Appraising Goodies at Black Dog

Awaiting appraisal in a pleasant setting.

Julie Fuller and her dad’s musket.

Free Appraisal Day at Black Dog Salvage in Roanoke is winding up as I write this and I just got home from a visit to it. While I was there about 30 people had their treasures evaluated and seemed pleased with the results, most saying the evaluations “were about what I expected.” Several others were waiting to speak to the pros.

Black Dog is a huge warehouse of junk, antiques, collectibles, architectural pieces, heavy equipment and miscellaneous items. Appraisers were brought in from some of the region’s auction houses and antique shops to look at what people brought in.

Shirley Paine and her French art book.

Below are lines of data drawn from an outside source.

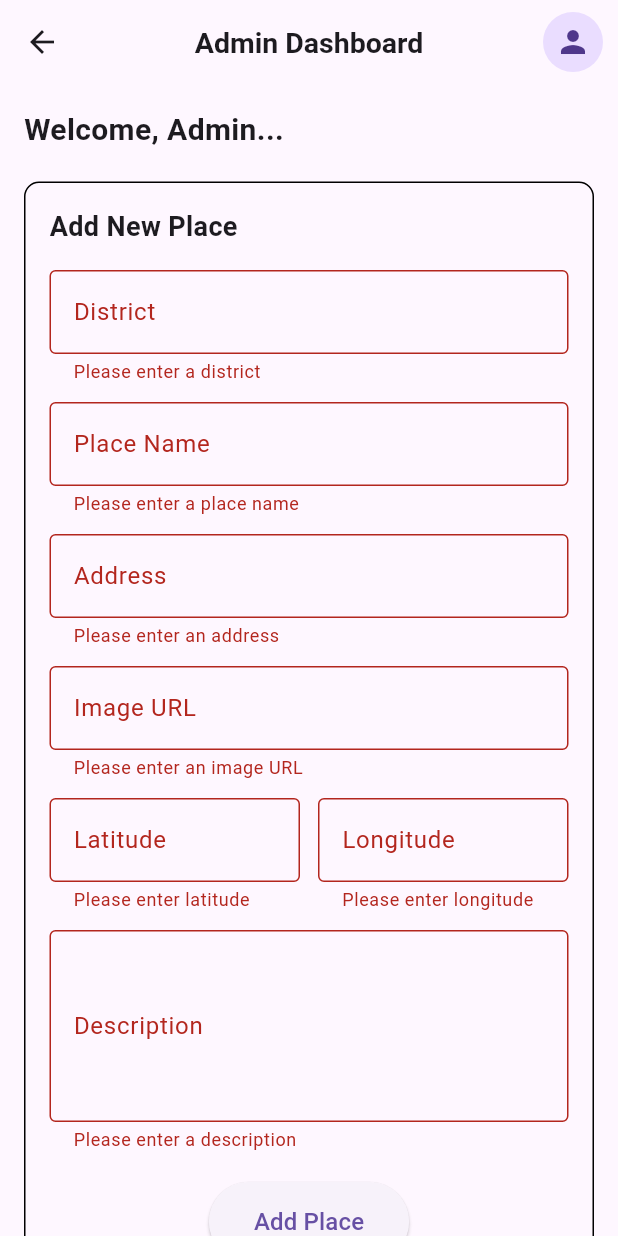
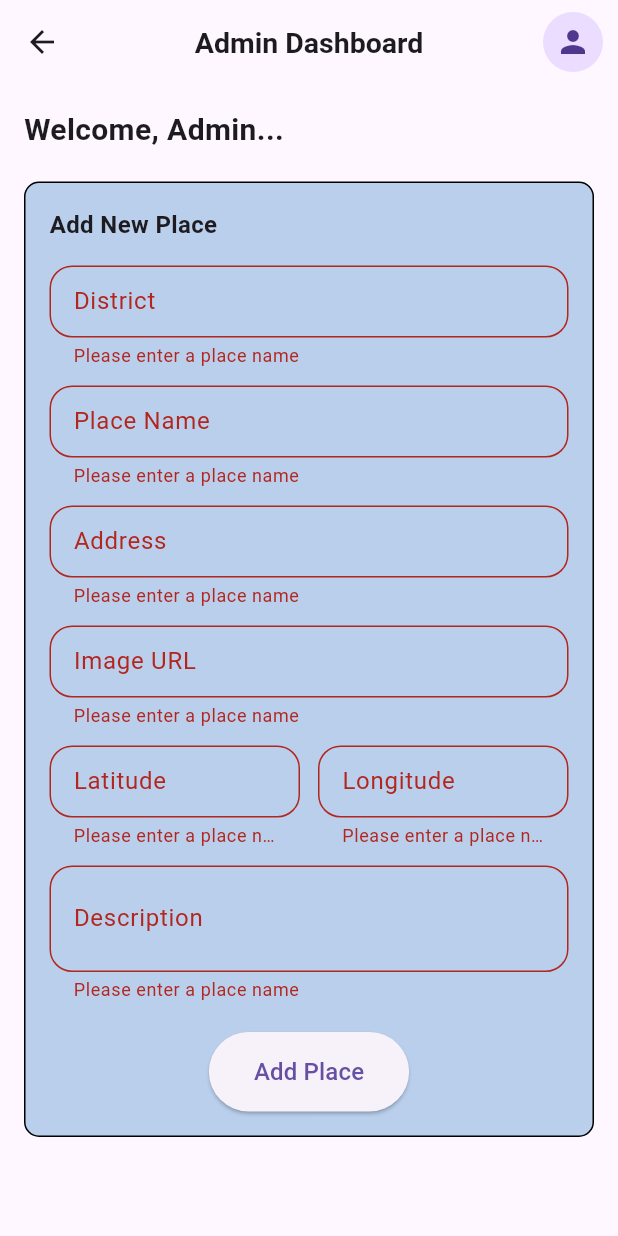
Before and after one commit to WickramaarachchiBS/CGP-TRAVO, a Flutter app: the AdminScreen screen opened by its route, after a tap on "Add Place", on a phone screen of 412 x 824 dp. Run offline on Flutter 3.47's test engine with Material 3 defaults, Android fonts, the phone set to English and light mode, and no system bars; our stand-ins replace cached_network_image, cloud_firestore, firebase_auth, firebase_core, geocoding, geolocator and 1 more; accounts and stored records are empty.

Commit message:
admin screen: add place finished

```diff
--- a/lib/screens/admin_screen.dart
+++ b/lib/screens/admin_screen.dart
@@ -119,6 +119,7 @@ class AdminScreen extends StatelessWidget {
               Container(
                 padding: const EdgeInsets.all(16.0),
                 decoration: BoxDecoration(
+                  color: Color(0xffb9cfec),
                   border: Border.all(color: Colors.black),
                   borderRadius: BorderRadius.circular(10),
                 ),
@@ -128,132 +129,32 @@ class AdminScreen extends StatelessWidget {
                     const Text(
                       'Add New Place',
                       style: TextStyle(
-                        fontSize: 18,
+                        fontSize: 16,
                         fontWeight: FontWeight.bold,
                       ),
                     ),
                     const SizedBox(height: 16),
-                    TextFormField(
-                      controller: districtController,
-                      decoration: const InputDecoration(
-                        labelText: 'District',
-                        border: OutlineInputBorder(),
-                        hintText: 'Enter district name',
-                      ),
-                      validator: (value) {
-                        if (value == null || value.isEmpty) {
-                          return 'Please enter a district';
-                        }
-                        return null;
-                      },
-                    ),
+                    TextField(controller: districtController, labelText: 'District', maxLines: 1),
                     const SizedBox(height: 12),
-                    TextFormField(
-                      controller: nameController,
-                      decoration: const InputDecoration(
-                        labelText: 'Place Name',
-                        border: OutlineInputBorder(),
-                        hintText: 'Enter place name',
-                      ),
-                      validator: (value) {
-                        if (value == null || value.isEmpty) {
-                          return 'Please enter a place name';
-                        }
-                        return null;
-                      },
-                    ),
+                    TextField(controller: nameController, labelText: 'Place Name', maxLines: 1),
                     const SizedBox(height: 12),
-                    TextFormField(
-                      controller: addressController,
-                      decoration: const InputDecoration(
-                        labelText: 'Address',
-                        border: OutlineInputBorder(),
-                        hintText: 'Enter full address',
-                      ),
-                      validator: (value) {
-                        if (value == null || value.isEmpty) {
-                          return 'Please enter an address';
-                        }
-                        return null;
-                      },
-                    ),
+                    TextField(controller: addressController, labelText: 'Address', maxLines: 1),
                     const SizedBox(height: 12),
-                    TextFormField(
-                      controller: imageUrlController,
-                      decoration: const InputDecoration(
-                        labelText: 'Image URL',
-                        border: OutlineInputBorder(),
-                        hintText: 'Enter image URL',
-                      ),
-                      validator: (value) {
-                        if (value == null || value.isEmpty) {
-                          return 'Please enter an image URL';
-                        }
-                        return null;
-                      },
-                    ),
+                    TextField(controller: imageUrlController, labelText: 'Image URL', maxLines: 1),
                     const SizedBox(height: 12),
                     Row(
                       children: [
                         Expanded(
-                          child: TextFormField(
-                            controller: latController,
-                            decoration: const InputDecoration(
-                              labelText: 'Latitude',
-                              border: OutlineInputBorder(),
-                              hintText: 'Enter latitude',
-                            ),
-                            keyboardType: TextInputType.number,
-                            validator: (value) {
-                              if (value == null || value.isEmpty) {
-                                return 'Please enter latitude';
-                              }
-                              if (double.tryParse(value) == null) {
-                                return 'Please enter a valid number';
-                              }
-                              return null;
-                            },
-                          ),
+                          child: TextField(controller: latController, labelText: 'Latitude', maxLines: 1),
                         ),
                         const SizedBox(width: 12),
                         Expanded(
-                          child: TextFormField(
-                            controller: lonController,
-                            decoration: const InputDecoration(
-                              labelText: 'Longitude',
-                              border: OutlineInputBorder(),
-                              hintText: 'Enter longitude',
-                            ),
-                            keyboardType: TextInputType.number,
-                            validator: (value) {
-                              if (value == null || value.isEmpty) {
-                                return 'Please enter longitude';
-                              }
-                              if (double.tryParse(value) == null) {
-                                return 'Please enter a valid number';
-                              }
-                              return null;
-                            },
-                          ),
+                          child: TextField(controller: lonController, labelText: 'Longitude', maxLines: 1),
                         ),
                       ],
                     ),
                     const SizedBox(height: 12),
-                    TextFormField(
-                      controller: descriptionController,
-                      decoration: const InputDecoration(
-                        labelText: 'Description',
-                        border: OutlineInputBorder(),
-                        hintText: 'Enter place description',
-                      ),
-                      maxLines: 4,
-                      validator: (value) {
-                        if (value == null || value.isEmpty) {
-                          return 'Please enter a description';
-                        }
-                        return null;
-                      },
-                    ),
+                    TextField(controller: descriptionController, labelText: 'Description', maxLines: 3),
                     const SizedBox(height: 20),
                     Center(
                       child: ElevatedButton(
@@ -280,3 +181,40 @@ class AdminScreen extends StatelessWidget {
     );
   }
 }
+
+class TextField extends StatelessWidget {
+  const TextField({
+    super.key,
+    required this.controller,
+    required this.labelText,
+    required this.maxLines,
+  });
+
+  final TextEditingController controller;
+  final String labelText;
+  final int maxLines;
+
+  @override
+  Widget build(BuildContext context) {
+    return TextFormField(
+      controller: controller,
+      style: TextStyle(
+        height: 0.8,
+      ),
+      decoration: InputDecoration(
+        labelText: labelText,
+        border: OutlineInputBorder(
+          borderRadius: BorderRadius.circular(15),
+        ),
+      ),
+      maxLines: maxLines,
+      cursorHeight: 20,
+      validator: (value) {
+        if (value == null || value.isEmpty) {
+          return 'Please enter a place name';
+        }
+        return null;
+      },
+    );
+  }
+}
```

Julie Fuller drive up from Mebane, N.C., and had an old muzzle-loading gun that was owned by her physician father and it was appraised at $300. Former journalist Shirley Pine came in from Pulaski to have the experts look at a fascinating French book featuring large-format watercolor landscape. It was a beautiful book.

Bob Miller (left) evaluates a map and book for John Reburn.

John Crunkilton showed up with a deed signed in 1829 by then-president Andrew Jackson, valued at between $500 and $700. John Reburn of Roanoke had a book of black and white landscape photos of famous homes in Michigan (Henry Ford’s, for example).

Larry Clevinger (top) studies John Crunkilton’s deed.

This is obviously a takeoff on the wildly popular PBS television show “Antiques Road Show,” which has a huge following. Black Dog’s version, held occasionally, has a distinct advantage in that it isn’t as well known and the crowds are not overwhelming. And the appraisers are just as good as anything Road Show has.

A small line awaits evaluations.

Looking over the goodies.

 

2 thoughts on “Appraising Goodies at Black Dog

  1. The appraisers may have been as good — a couple have been to the Antiques Road Show — but it was not well run. The man in charge kept leaving the front to chat with people and let others break in line. One couple came in after me with pictures, and the lady spent 20 minutes extolling the virtues of her great-aunts house with “walls lined with art and a grand piano on every floor”. I was not happy with the organization. My book was seen last, after everyone else with everything else.

    The very nice appraiser (who has been on Road Show) knew nothing about it other than what I showed him where to find on the internet. I left without a value. Not sure what I’ll do with it now.

    Nice meeting and chatting with you.

    Shirley Paine
    Parrott, VA

    • Shirley,

      So sorry it didn’t work for you. Your book was fascinating. I’d be interested to know if the plates were actual watercolors or if they were reproductions.

      Good to meet you. Enjoyed our conversation.

      D

Leave a Reply

Your email address will not be published. Required fields are marked *